Stories of the land are powerful in giving one a sense of place. Aboriginal stories are used to teach, but also to put the person as close as they possibly can be to that place on the landscape (Marker, 2015). Listening to Michael Marker, a professor and Indigenous scholar at the University of British Columbia, this past October has encouraged me to seek out local stories to bring my students as close as possible to the land.
Many children I have had the privilege to teach in the past have drawn an immediate connection to the story of the big rock, deepening their relationship with their landscape.
One legend has it that a boastful grizzly bear turned to stone after not heeding the Great Spirits advice and just failing to complete his attempt to jump from the mainland to Vancouver Island. The tide was high and his back foot touched the water and as the Great Spirit warned the bear turned to stone. Grizzly bears are plentiful along the mainland coastal inlets but none are found on Vancouver Island (B.C. Travel, 1994).
Another legend tells a different story of the big rock:
I am currently teaching on the land of the Coast Salish peoples and am eagerly awaiting the arrival of Legends and Teachings of Xeel’s, the Creator by Ellen Rice White (Kwulasulwut), a book of traditional Coast Salish stories.
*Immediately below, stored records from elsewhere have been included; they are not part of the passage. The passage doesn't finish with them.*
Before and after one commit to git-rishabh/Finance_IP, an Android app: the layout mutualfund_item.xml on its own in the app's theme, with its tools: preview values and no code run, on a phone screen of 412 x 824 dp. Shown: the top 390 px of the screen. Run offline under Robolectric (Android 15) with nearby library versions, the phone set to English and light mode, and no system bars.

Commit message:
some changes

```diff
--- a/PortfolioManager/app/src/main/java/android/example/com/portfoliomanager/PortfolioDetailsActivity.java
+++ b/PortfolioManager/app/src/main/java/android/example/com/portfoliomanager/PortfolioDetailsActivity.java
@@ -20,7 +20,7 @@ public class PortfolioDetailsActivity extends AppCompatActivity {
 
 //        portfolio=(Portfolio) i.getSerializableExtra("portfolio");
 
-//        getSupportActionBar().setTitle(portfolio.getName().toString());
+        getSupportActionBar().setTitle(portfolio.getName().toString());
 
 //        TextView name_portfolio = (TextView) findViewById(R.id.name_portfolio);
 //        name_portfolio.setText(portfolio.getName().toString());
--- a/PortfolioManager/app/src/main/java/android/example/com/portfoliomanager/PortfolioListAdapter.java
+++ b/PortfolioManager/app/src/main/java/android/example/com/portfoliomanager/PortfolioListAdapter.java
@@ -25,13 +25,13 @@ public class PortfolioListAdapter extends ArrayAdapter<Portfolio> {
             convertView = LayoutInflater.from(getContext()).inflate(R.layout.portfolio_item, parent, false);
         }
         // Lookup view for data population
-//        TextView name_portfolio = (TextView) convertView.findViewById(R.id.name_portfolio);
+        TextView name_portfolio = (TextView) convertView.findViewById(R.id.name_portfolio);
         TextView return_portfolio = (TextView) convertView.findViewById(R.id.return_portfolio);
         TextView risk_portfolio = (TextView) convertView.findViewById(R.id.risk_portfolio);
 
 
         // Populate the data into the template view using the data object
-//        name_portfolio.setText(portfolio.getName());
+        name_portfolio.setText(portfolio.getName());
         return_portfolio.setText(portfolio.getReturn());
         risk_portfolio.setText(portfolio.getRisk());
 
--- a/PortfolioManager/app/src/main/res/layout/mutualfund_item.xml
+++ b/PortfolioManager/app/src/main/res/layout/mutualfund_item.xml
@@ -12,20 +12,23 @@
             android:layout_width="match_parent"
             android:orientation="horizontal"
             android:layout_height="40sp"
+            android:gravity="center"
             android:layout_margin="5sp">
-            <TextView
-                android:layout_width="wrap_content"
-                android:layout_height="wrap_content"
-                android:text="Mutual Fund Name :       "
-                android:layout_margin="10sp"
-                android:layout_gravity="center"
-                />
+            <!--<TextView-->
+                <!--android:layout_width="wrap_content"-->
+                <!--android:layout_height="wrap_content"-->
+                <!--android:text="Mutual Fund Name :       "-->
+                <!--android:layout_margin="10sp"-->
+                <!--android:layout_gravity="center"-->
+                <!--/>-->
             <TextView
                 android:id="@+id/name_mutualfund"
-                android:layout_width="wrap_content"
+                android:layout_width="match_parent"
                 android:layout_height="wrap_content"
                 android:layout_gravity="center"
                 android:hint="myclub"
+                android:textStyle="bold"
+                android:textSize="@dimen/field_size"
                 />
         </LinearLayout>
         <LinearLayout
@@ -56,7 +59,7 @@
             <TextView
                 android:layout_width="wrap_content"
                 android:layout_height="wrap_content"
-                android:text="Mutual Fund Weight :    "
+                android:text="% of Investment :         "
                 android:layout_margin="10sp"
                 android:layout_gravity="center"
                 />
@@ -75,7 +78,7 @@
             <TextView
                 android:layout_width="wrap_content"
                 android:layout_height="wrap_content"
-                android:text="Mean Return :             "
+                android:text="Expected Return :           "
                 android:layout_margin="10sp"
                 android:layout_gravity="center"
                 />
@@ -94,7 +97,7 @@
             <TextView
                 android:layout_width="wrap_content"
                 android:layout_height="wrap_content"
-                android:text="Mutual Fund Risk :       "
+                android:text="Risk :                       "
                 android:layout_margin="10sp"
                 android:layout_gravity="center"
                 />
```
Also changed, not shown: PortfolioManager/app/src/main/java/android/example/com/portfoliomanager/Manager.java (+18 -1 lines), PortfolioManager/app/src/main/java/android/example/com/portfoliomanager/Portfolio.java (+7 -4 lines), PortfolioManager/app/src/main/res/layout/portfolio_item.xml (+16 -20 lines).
I hope that by sharing these stories with my students we will build stronger connections to the land on which we walk.
B.C. Travel (1994). A brief history of the Campbell River area. Retrieved from: http://www.bctravel.com/ni/camphist.html
Michael Marker. (2015). The wonders of nature research day. Personal Collection of Michael Marker, University of British Columbia, Vancouver, B.C.